▶ _Extracted records_

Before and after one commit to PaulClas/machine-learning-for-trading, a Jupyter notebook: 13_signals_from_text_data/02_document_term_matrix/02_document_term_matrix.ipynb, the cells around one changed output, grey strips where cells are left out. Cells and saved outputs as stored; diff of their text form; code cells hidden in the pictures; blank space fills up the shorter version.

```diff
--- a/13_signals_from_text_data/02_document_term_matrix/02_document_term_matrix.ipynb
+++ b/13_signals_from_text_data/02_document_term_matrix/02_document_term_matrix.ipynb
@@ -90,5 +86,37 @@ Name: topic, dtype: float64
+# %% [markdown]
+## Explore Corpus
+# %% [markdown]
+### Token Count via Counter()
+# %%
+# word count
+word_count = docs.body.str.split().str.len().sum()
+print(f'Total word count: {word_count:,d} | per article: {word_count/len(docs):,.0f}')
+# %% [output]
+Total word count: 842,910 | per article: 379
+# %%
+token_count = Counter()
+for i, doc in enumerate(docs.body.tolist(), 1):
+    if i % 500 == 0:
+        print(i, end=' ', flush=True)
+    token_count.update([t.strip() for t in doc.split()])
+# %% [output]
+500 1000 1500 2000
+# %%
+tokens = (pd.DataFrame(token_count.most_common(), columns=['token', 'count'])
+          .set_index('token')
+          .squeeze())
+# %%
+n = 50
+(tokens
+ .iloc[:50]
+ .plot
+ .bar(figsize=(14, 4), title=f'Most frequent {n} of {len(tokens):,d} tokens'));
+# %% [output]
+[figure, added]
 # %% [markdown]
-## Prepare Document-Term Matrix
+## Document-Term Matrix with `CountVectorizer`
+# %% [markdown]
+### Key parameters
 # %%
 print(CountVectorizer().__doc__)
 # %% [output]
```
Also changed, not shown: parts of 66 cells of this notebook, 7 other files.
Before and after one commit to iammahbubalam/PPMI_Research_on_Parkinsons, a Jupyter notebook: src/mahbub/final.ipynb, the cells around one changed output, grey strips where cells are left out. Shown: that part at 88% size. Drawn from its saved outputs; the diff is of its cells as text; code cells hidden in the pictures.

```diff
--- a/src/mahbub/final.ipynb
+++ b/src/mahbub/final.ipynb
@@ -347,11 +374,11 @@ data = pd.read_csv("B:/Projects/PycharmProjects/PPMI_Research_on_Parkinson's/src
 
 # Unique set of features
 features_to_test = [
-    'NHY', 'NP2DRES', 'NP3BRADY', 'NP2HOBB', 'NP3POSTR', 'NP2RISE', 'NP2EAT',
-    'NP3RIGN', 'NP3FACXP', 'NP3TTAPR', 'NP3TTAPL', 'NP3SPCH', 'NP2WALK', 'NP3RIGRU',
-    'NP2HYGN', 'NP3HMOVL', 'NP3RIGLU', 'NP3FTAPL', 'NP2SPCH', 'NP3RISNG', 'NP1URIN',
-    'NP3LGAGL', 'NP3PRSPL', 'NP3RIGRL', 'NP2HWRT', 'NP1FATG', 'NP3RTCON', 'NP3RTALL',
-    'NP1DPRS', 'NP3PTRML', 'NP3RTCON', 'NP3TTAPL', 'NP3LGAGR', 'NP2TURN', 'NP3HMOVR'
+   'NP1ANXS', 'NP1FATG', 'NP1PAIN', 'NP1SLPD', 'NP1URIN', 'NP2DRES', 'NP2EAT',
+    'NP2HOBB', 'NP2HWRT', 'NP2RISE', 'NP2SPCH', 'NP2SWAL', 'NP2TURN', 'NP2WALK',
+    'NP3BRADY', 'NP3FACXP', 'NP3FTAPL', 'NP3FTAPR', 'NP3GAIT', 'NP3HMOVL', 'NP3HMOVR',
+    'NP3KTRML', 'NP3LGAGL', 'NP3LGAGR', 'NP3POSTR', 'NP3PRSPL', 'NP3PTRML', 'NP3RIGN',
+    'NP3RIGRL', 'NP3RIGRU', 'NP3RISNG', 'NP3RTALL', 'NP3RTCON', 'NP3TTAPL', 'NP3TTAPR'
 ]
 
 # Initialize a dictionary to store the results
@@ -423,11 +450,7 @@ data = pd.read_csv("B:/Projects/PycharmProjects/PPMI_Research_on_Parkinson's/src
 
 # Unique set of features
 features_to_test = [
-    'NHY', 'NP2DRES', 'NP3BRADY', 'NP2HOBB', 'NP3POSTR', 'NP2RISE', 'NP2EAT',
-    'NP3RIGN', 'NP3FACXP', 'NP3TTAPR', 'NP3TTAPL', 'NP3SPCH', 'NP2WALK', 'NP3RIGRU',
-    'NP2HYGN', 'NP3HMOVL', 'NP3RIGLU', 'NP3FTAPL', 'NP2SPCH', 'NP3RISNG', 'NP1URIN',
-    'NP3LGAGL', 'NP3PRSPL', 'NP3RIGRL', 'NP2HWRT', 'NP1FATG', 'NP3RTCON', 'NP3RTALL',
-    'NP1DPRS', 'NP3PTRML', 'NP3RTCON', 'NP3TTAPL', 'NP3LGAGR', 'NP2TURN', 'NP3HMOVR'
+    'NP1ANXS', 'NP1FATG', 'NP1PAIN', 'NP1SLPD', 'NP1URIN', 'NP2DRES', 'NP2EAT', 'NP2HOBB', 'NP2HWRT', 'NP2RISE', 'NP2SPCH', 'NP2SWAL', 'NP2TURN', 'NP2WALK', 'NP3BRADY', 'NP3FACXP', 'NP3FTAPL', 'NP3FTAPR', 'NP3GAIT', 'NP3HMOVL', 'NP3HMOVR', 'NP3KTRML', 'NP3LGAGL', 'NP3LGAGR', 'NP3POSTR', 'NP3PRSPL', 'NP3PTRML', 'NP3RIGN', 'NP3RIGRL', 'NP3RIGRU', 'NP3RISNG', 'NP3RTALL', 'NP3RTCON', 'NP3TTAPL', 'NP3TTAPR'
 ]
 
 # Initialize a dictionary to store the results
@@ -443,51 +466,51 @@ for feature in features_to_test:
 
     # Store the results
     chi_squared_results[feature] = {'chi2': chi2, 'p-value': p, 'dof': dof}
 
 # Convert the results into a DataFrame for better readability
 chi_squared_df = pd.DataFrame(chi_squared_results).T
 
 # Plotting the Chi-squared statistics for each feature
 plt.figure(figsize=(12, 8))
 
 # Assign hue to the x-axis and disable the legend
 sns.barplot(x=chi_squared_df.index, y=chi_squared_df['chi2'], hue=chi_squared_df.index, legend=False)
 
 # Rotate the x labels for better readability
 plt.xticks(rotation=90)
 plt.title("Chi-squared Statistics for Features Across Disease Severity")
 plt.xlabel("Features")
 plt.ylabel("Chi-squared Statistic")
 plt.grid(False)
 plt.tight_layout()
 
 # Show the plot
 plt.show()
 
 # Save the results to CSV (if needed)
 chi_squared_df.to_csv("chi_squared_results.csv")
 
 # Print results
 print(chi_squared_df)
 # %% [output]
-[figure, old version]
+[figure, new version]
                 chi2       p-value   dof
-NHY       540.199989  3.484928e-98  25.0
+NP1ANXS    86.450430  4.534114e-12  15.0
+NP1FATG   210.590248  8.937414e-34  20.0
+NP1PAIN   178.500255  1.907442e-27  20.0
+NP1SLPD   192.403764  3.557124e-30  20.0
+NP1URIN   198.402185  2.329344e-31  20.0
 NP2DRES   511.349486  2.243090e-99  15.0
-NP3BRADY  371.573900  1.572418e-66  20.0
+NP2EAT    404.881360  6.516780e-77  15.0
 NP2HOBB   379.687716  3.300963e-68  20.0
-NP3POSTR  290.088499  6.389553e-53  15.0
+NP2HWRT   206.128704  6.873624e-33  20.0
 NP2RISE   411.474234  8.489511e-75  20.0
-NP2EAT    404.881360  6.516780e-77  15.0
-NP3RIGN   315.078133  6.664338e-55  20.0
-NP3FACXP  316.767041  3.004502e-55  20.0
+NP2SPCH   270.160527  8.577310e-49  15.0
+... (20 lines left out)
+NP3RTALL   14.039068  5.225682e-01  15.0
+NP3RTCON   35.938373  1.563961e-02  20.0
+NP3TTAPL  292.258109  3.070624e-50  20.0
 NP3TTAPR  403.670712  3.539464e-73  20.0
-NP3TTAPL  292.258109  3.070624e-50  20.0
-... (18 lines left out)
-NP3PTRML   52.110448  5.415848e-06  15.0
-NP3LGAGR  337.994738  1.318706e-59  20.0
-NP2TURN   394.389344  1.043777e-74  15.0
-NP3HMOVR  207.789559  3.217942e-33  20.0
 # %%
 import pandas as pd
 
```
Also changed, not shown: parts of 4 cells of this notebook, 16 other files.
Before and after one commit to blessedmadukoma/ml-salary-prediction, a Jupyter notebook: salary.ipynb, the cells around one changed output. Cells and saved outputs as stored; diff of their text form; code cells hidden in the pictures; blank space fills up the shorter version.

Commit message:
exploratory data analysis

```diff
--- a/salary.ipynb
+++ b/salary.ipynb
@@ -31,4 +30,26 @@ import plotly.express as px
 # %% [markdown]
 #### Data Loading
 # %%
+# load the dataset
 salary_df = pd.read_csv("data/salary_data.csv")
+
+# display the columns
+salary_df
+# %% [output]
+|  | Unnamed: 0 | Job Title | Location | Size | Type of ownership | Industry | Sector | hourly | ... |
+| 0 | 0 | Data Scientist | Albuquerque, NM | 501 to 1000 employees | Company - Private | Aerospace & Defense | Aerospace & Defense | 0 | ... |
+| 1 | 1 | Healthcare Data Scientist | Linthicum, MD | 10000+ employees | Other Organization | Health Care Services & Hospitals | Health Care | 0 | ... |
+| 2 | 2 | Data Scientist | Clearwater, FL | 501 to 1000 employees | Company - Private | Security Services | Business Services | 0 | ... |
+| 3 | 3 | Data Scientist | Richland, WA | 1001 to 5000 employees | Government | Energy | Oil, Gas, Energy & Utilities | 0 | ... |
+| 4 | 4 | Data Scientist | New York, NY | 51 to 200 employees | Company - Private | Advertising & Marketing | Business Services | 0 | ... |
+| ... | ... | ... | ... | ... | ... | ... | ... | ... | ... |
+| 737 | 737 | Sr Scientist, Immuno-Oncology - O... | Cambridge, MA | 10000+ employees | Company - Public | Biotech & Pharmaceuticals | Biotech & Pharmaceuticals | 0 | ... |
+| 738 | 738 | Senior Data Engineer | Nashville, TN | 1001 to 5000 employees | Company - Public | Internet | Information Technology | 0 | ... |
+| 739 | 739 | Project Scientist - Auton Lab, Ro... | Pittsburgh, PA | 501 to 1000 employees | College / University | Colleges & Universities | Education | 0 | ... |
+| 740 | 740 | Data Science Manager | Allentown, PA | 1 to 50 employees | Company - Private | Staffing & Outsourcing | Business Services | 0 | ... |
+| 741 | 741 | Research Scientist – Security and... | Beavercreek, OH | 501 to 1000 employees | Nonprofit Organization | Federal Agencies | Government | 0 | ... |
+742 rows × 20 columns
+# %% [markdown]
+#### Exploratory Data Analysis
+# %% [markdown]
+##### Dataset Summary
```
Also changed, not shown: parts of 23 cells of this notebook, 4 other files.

▶ _Your instructions_
Go through the entries and return each line where the word "columns" appears.

▶ _Reply_
+tokens = (pd.DataFrame(token_count.most_common(), columns=['token', 'count'])
+# display the columns
+742 rows × 20 columns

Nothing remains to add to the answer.